But Defense is not alone in such supply chain challenges. Civilian agencies are also responsible for operating massive logistics systems to support their missions around the globe—whether it’s supplying spare vehicle parts to keep the postal fleet running or responding to natural disasters with life-saving supplies. What both defense and civilian agencies have in common, however, is that asset visibility, inventory tracking and warehouse management are vital to success.
New technologies, alongside the evolving procurement processes and policies, are showing what’s possible for the federal supply chain. Mobile technologies that seamlessly integrate with cloud, internet of things and artificial intelligence platforms are fundamentally changing how federal IT leaders approach operations—delivering flexibility, improved visibility and cost-effectiveness. Now, with rapid advancements in high-speed and high-bandwidth 5G networks, mobile devices can process more data and deliver richer capabilities than ever before.
Following are five examples of how mobile solutions can support federal supply chain and logistics management:
1. Enhance battlefield preparedness.
Mobile solutions can aid with battlefield operations, maintenance and logistics to ensure readiness and safety. For example, tablets and mobile devices can replace previously paper-based tools used by flightline crew to track aircraft maintenance schedules or locate spare parts.
2. Track assets globally.
Agencies can turn mobile devices, like smartphones and tablets, into enterprise-grade barcode scanners that are already connected into logistics systems and databases for real-time visibility. From mobile proof-of-delivery to inventory management, mobile solutions enable more efficient, real-time, secure operations that support the agency’s mission. The military could use this technology when setting up a new base or outpost to quickly identify equipment locations, check items in or out, monitor maintenance needs or assign custodial responsibility as assets move across locations or personnel.

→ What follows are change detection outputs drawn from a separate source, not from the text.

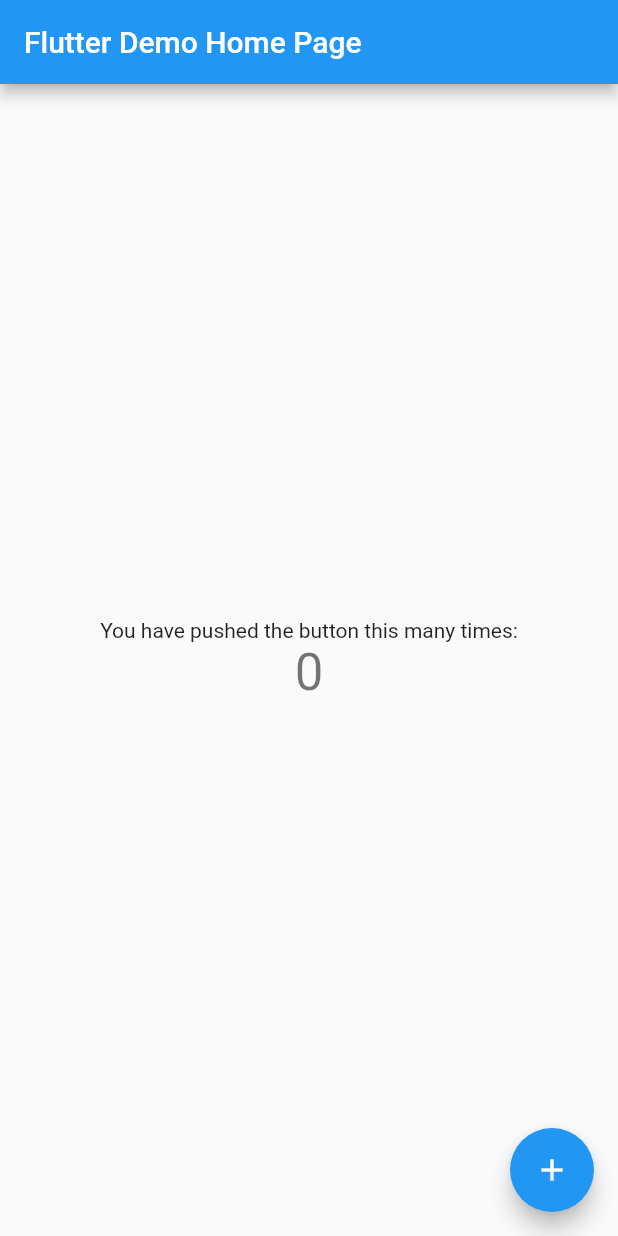
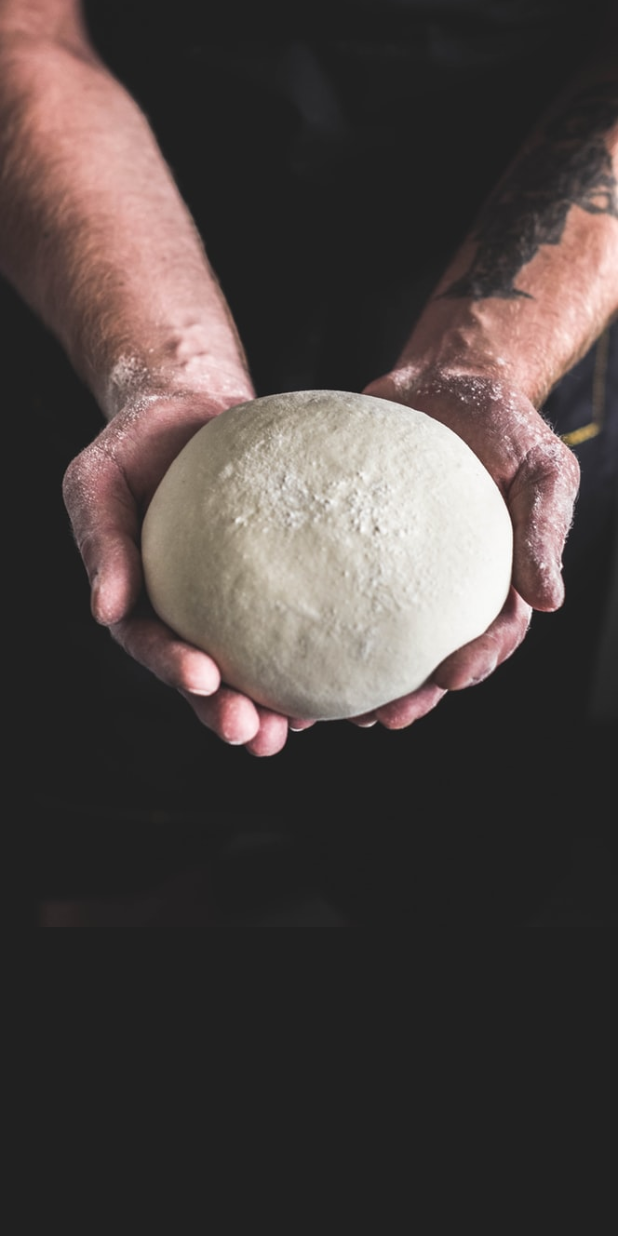
Before and after one commit to huytruong369/Baking-Lessons-Demo, a Flutter app: the screen it shows after launch, on a phone screen of 412 x 824 dp. Run offline on Flutter 3.47's test engine with Material 2 defaults, Android fonts, the phone set to English and light mode, and no system bars; our stand-ins replace firebase_core; accounts and stored records are empty.

Commit message:
add background image

```diff
--- /dev/null
+++ b/lib/contants.dart
@@ -0,0 +1,4 @@
+import 'package:flutter/material.dart';
+
+const kBackgroundColor = Color(0xFF202020);
+const kPrimaryColor = Color(0xFFFFBD73);
--- a/lib/main.dart
+++ b/lib/main.dart
@@ -1,3 +1,4 @@
+import 'package:banking_lessons_app/contants.dart';
 import 'package:flutter/material.dart';
 
 void main() {
@@ -11,105 +12,43 @@
   @override
   Widget build(BuildContext context) {
     return MaterialApp(
-      title: 'Flutter Demo',
+      debugShowCheckedModeBanner: false,
+      title: 'Auth Screen',
       theme: ThemeData(
-        // This is the theme of your application.
-        //
-        // Try running your application with "flutter run". You'll see the
-        // application has a blue toolbar. Then, without quitting the app, try
-        // changing the primarySwatch below to Colors.green and then invoke
-        // "hot reload" (press "r" in the console where you ran "flutter run",
-        // or simply save your changes to "hot reload" in a Flutter IDE).
-        // Notice that the counter didn't reset back to zero; the application
-        // is not restarted.
-        primarySwatch: Colors.blue,
+        primaryColor: kPrimaryColor,
+        scaffoldBackgroundColor: kBackgroundColor,
       ),
-      home: const MyHomePage(title: 'Flutter Demo Home Page'),
+      home: const WelcomeScreen(),
     );
   }
 }
 
-class MyHomePage extends StatefulWidget {
-  const MyHomePage({Key? key, required this.title}) : super(key: key);
-
-  // This widget is the home page of your application. It is stateful, meaning
-  // that it has a State object (defined below) that contains fields that affect
-  // how it looks.
-
-  // This class is the configuration for the state. It holds the values (in this
-  // case the title) provided by the parent (in this case the App widget) and
-  // used by the build method of the State. Fields in a Widget subclass are
-  // always marked "final".
-
-  final String title;
-
-  @override
-  State<MyHomePage> createState() => _MyHomePageState();
-}
-
-class _MyHomePageState extends State<MyHomePage> {
-  int _counter = 0;
-
-  void _incrementCounter() {
-    setState(() {
-      // This call to setState tells the Flutter framework that something has
-      // changed in this State, which causes it to rerun the build method below
-      // so that the display can reflect the updated values. If we changed
-      // _counter without calling setState(), then the build method would not be
-      // called again, and so nothing would appear to happen.
-      _counter++;
-    });
-  }
+class WelcomeScreen extends StatelessWidget {
+  const WelcomeScreen({Key? key}) : super(key: key);
 
   @override
   Widget build(BuildContext context) {
-    // This method is rerun every time setState is called, for instance as done
-    // by the _incrementCounter method above.
-    //
-    // The Flutter framework has been optimized to make rerunning build methods
-    // fast, so that you can just rebuild anything that needs updating rather
-    // than having to individually change instances of widgets.
     return Scaffold(
-      appBar: AppBar(
-        // Here we take the value from the MyHomePage object that was created by
-        // the App.build method, and use it to set our appbar title.
-        title: Text(widget.title),
+      body: Column(
+        children: [
+          Expanded(
+            flex: 3,
+            child: Container(
+              decoration: const BoxDecoration(
+                image: DecorationImage(
+                  fit: BoxFit.cover,
+                  image: AssetImage(
+                    'assets/perosn.jpeg',
+                  ),
+                ),
+              ),
+            ),
+          ),
+          Expanded(
+            child: Column(),
+          ),
+        ],
       ),
-      body: Center(
-        // Center is a layout widget. It takes a single child and positions it
-        // in the middle of the parent.
-        child: Column(
-          // Column is also a layout widget. It takes a list of children and
-          // arranges them vertically. By default, it sizes itself to fit its
-          // children horizontally, and tries to be as tall as its parent.
-          //
-          // Invoke "debug painting" (press "p" in the console, choose the
-          // "Toggle Debug Paint" action from the Flutter Inspector in Android
-          // Studio, or the "Toggle Debug Paint" command in Visual Studio Code)
-          // to see the wireframe for each widget.
-          //
-          // Column has various properties to control how it sizes itself and
-          // how it positions its children. Here we use mainAxisAlignment to
-          // center the children vertically; the main axis here is the vertical
-          // axis because Columns are vertical (the cross axis would be
-          // horizontal).
-          mainAxisAlignment: MainAxisAlignment.center,
-          children: <Widget>[
-            const Text(
-              'You have pushed the button this many times:',
-            ),
-            Text(
-              '$_counter',
-              style: Theme.of(context).textTheme.headline4,
-            ),
-          ],
-        ),
-      ),
-      floatingActionButton: FloatingActionButton(
-        onPressed: _incrementCounter,
-        tooltip: 'Increment',
-        child: const Icon(Icons.add),
-      ), // This trailing comma makes auto-formatting nicer for build methods.
     );
   }
 }
--- a/pubspec.yaml
+++ b/pubspec.yaml
@@ -53,8 +53,8 @@
   # the material Icons class.
   uses-material-design: true
   # To add assets to your application, add an assets section, like this:
-  # assets:
-  #   - images/a_dot_burr.jpeg
+  assets:
+    - assets/
   #   - images/a_dot_ham.jpeg
   # An image asset can refer to one or more resolution-specific "variants", see
   # https://flutter.dev/assets-and-images/#resolution-aware.
```
Also changed, not shown: assets/perosn.jpeg (added).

3. Manage warehouse operations.
Using small sensors or tracking devices, warehouse floor personnel can use tablets to pinpoint the location of assets and manage operations. This allows agencies to better forecast demand for material, equipment and control inventory. Additionally, mobile devices can help reduce human error by eliminating manual processes and paper systems where information could be entered incorrectly. Ruggedized tablets with touch pens are also ideal for environments that can be dusty and hot, or require users to wear gloves.
4. Monitor vehicle fleets.
The armed forces have enormous motor pools that consist of battle tanks, armored personnel carriers, infantry fighting vehicles, engineering support vehicles, prime movers and trucks or light tactical and utility vehicles and more. Mobile devices aided by GPS applications can aid in the transport of goods by helping drivers eliminate paper logging. IT can then track fleets via mobile applications that also connect to inventory systems for greater real-time visibility. Richer data-driven insights on how vehicles and drivers are operating, plus access to onboard diagnostics information, can help significantly optimize fleet performance.
5. Secure and verify the integrity of goods.
Defense-grade mobile security solutions allow agencies to protect data down to the hardware level to protect against sabotage. An example could be a malicious actor introducing an unwanted function or otherwise compromising system integrity across design, manufacture, distribution, operation or maintenance. Agencies can also integrate mobile technologies with their verification system workflow, such as blockchain digital ledgers, to help record, track and verify the path of items traversing the supply chain.
From food to fuel, uniforms, medical supplies, tools, construction material and more—synchronizing logistics and managing an expansive global supply chain can be daunting. Just think of the quick resource planning and execution needed for the National Guard to respond to Hurricane Florence. By adopting mobile technologies, both Defense and civilian agencies can transform operations to enhance readiness and anticipate the need for supplies around the globe, whether in times of peace or war.
Chris Balcik is vice president of federal for Samsung.